**Exercise objective:**
Below are entries; count the lines among them that contain the word "Deadline", and give only the count.

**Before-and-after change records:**
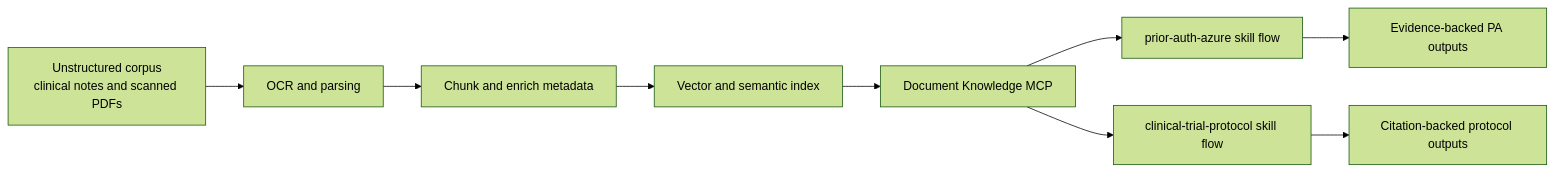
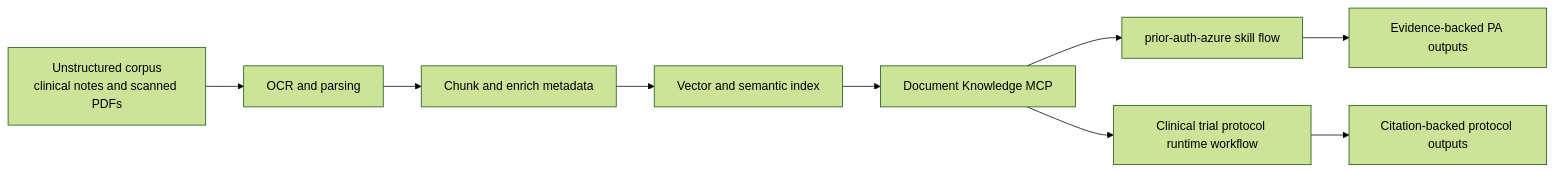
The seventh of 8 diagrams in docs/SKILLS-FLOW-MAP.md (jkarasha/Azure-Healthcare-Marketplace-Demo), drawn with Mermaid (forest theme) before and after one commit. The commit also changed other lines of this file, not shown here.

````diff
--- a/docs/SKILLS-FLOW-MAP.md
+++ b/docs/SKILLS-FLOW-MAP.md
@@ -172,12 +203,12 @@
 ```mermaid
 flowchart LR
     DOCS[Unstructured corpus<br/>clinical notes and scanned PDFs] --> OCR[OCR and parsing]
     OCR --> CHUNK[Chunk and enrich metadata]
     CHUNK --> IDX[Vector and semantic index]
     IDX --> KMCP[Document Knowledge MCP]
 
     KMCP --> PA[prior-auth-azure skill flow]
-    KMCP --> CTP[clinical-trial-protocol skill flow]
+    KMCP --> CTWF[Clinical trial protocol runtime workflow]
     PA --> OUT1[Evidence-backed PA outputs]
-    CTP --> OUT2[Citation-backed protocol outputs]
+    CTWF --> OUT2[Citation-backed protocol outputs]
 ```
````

---

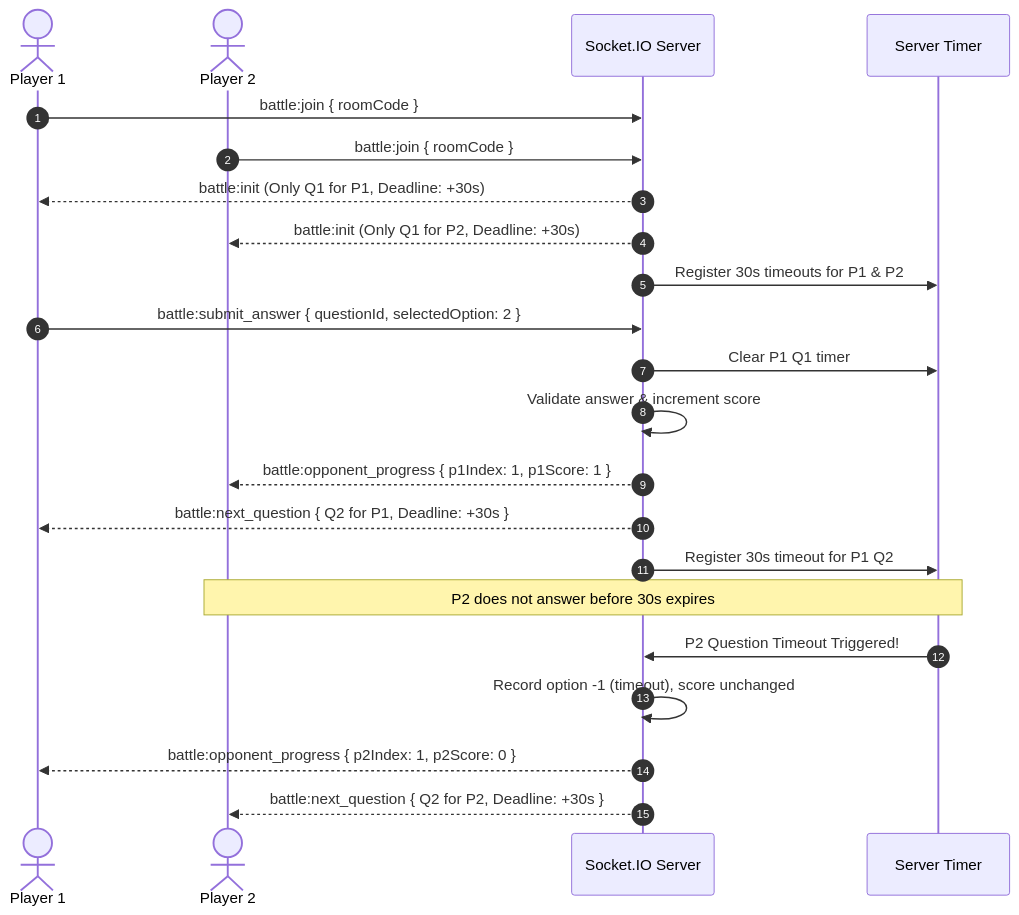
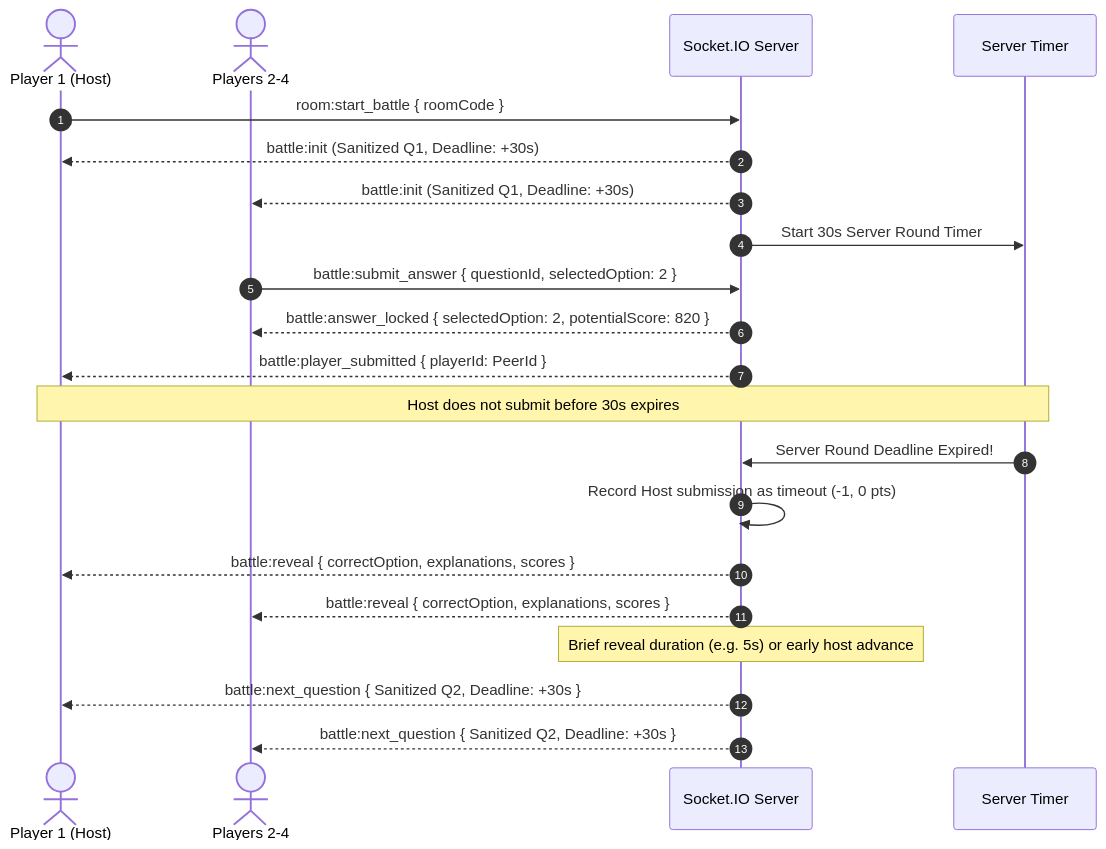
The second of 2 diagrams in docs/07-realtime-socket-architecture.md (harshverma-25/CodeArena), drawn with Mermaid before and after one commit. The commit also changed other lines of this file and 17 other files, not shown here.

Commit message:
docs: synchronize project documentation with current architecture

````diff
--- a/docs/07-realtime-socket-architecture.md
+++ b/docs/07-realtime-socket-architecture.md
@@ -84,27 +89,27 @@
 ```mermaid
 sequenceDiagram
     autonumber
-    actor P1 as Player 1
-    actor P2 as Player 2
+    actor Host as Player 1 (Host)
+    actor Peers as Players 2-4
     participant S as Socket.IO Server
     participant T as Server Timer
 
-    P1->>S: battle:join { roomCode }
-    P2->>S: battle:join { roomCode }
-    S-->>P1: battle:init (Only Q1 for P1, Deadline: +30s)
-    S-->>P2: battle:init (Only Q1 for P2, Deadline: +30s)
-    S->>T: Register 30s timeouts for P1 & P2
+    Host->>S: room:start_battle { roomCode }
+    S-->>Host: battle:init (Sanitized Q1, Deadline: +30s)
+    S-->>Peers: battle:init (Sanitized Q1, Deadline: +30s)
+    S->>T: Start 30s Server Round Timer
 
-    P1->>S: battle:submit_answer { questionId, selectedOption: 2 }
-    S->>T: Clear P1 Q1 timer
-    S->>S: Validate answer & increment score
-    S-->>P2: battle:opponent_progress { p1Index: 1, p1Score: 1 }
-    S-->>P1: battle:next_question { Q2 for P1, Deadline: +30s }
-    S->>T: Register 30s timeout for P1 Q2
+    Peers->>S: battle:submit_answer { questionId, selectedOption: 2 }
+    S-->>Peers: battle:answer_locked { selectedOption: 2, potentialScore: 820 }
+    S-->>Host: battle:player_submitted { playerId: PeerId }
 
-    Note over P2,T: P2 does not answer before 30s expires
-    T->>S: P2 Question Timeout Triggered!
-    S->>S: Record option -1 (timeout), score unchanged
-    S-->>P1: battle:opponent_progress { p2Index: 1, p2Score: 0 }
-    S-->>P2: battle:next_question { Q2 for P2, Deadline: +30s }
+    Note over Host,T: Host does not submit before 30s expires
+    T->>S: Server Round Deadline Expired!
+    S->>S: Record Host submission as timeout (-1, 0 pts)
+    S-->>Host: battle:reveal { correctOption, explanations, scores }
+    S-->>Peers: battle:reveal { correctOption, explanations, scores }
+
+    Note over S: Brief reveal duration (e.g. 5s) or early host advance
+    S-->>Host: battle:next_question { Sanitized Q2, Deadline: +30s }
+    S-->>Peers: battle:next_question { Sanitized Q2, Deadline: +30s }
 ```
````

**Worked solution:**
9